EXCLUSIVE INTERVIEW WITH HAESUE JO, MA/LMFT
AN ‘OTHER’ ISSUE
AT THE INTERSECTION OF OTHERING AND MENTAL HEALTH Opposite of ‘belonging’, there is ‘othering’. As opposed to acceptance and inclusion, othering translates to intolerance and exclusion. This can result in marginalization and discrimination with an “us vs. them” mentality. Being othered can cause a number of mental health issues. For help understanding and navigating mental health and issues like othering, there are a number of resources. Today, we look to the world’s leading provider of online therapy, BetterHelp.com. We have the pleasure of speaking with Haesue Jo, a Licensed Marriage and Family Therapist and Head of Clinical Operations at BetterHelp.
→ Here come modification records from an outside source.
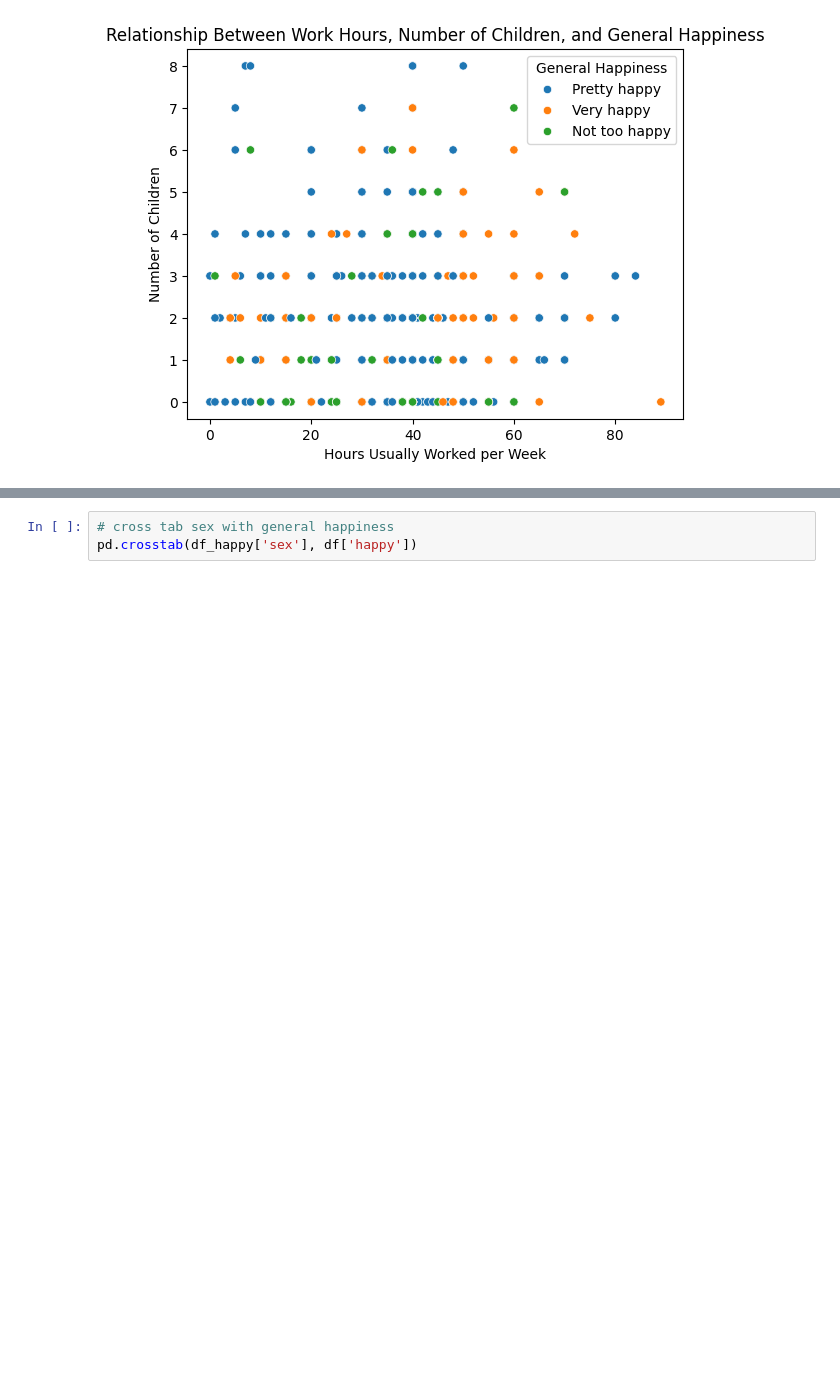
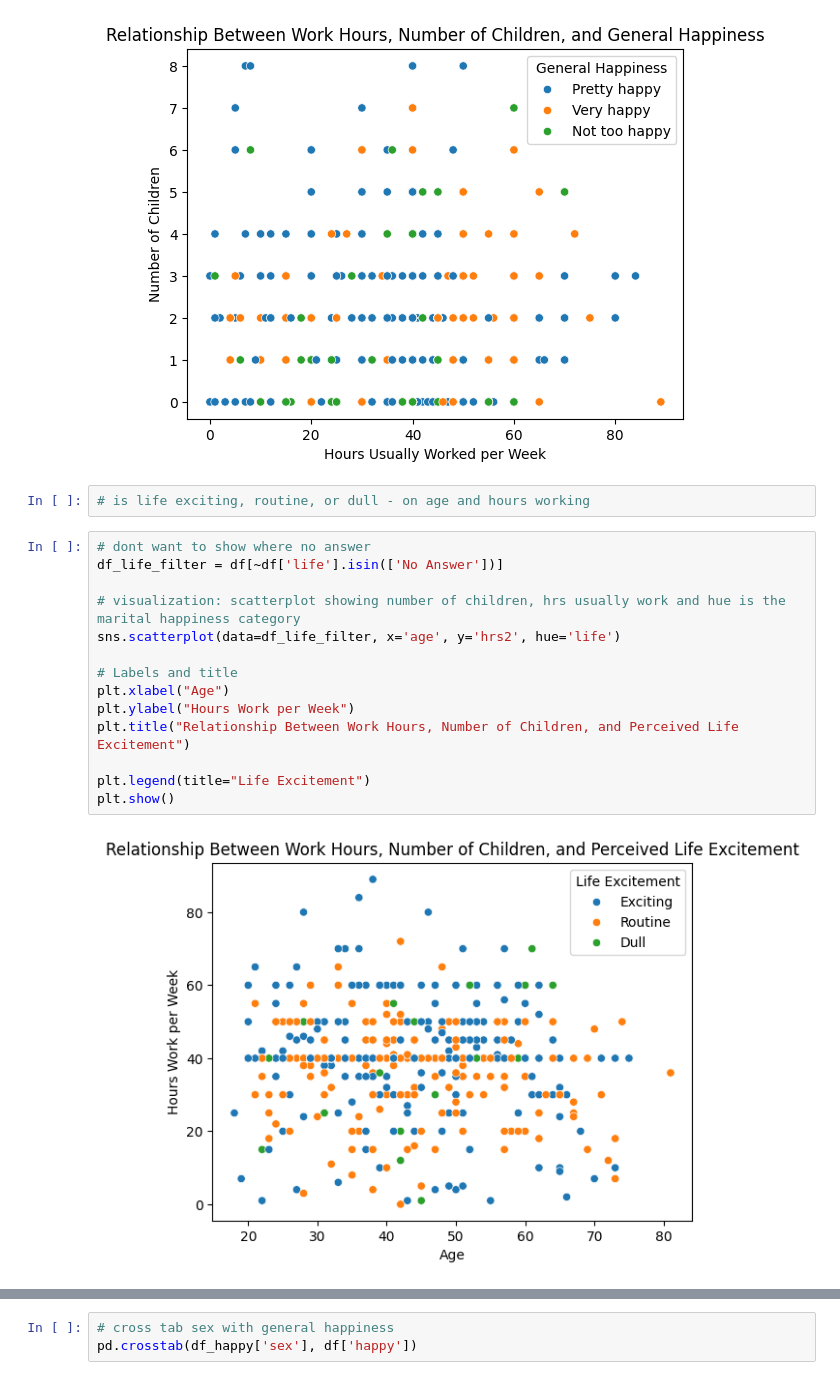
Before and after one commit to kpunsalan8/DS-3001-EDA-KP, a Jupyter notebook: lab/gss.ipynb, the cells around one changed output, grey strips where cells are left out. Drawn from its saved outputs; the diff is of its cells as text; blank space fills up the shorter version.

```diff
--- a/lab/gss.ipynb
+++ b/lab/gss.ipynb
@@ -369,4 +398,22 @@ plt.legend(title="General Happiness")
 plt.show()
 # %% [output]
 [figure]
+# %%
+# is life exciting, routine, or dull - on age and hours working
+# %%
+# dont want to show where no answer
+df_life_filter = df[~df['life'].isin(['No Answer'])]
+
+# visualization: scatterplot showing number of children, hrs usually work and hue is the marital happiness category
+sns.scatterplot(data=df_life_filter, x='age', y='hrs2', hue='life')
+
+# Labels and title
+plt.xlabel("Age")
+plt.ylabel("Hours Work per Week")
+plt.title("Relationship Between Work Hours, Number of Children, and Perceived Life Excitement")
+
+plt.legend(title="Life Excitement")
+plt.show()
+# %% [output]
+[figure, added]
 # %% [markdown]
```
Also changed, not shown: parts of 10 cells of this notebook.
ALLIÉ: Experienced in stress, anxiety, LGBTQIA, family conflicts, trauma and abuse, grief, parenting issues, anger management, self esteem, your specialties include relationship issues, career difficulties and coping with life changes. That’s a lot, Haesue. That said, a lot of people are dealing with a lot of issues. Today, let’s focus on the issue of ‘othering’. I wondered if you could begin by sharing the actual definition, followed by a personal recollection.
HAESUE: To “other” is to treat or view someone, or a group of people, as intrinsically different and alien to oneself. That’s the literal definition if you google it, and based on that - I’ve been othered my entire life, which I imagine many people can relate to. At some carnal, primitive level, we are tribal creatures and gravitate towards those that are like us - there’s familiarity for one thing, and a deep-rooted, long standing idea that “our people” are the ones we stick with. I was one of a few Koreans through high school, I was bullied for being tall (what?), for having hair on my arms,
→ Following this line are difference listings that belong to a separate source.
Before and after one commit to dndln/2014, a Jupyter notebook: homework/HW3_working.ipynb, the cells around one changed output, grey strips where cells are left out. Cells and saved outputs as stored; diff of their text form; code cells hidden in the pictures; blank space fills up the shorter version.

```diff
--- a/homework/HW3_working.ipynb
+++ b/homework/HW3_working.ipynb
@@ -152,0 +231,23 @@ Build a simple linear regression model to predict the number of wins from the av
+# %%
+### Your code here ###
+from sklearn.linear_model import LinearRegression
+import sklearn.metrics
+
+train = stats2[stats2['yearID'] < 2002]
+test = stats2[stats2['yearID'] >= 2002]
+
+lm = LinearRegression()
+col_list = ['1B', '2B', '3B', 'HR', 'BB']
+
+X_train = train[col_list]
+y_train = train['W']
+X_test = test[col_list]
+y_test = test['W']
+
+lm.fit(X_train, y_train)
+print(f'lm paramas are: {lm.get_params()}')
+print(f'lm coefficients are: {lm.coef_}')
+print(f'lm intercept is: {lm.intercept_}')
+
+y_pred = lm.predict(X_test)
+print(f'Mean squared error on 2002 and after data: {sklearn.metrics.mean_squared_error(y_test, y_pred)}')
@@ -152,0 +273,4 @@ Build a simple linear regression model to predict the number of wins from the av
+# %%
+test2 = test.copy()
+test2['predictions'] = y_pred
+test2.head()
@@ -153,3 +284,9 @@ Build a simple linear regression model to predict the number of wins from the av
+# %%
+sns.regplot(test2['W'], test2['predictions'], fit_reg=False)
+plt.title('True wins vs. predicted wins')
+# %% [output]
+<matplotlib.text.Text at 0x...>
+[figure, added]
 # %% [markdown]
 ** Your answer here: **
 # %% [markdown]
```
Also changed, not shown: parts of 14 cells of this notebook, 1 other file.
AN ‘OTHER’ ISSUE EXCLUSIVE INTERVIEW WITH HAESUE JO
CLICK, TAP OR SCAN
TO WATCH NOW
31 AWARENOW / THE MENTAL EDITION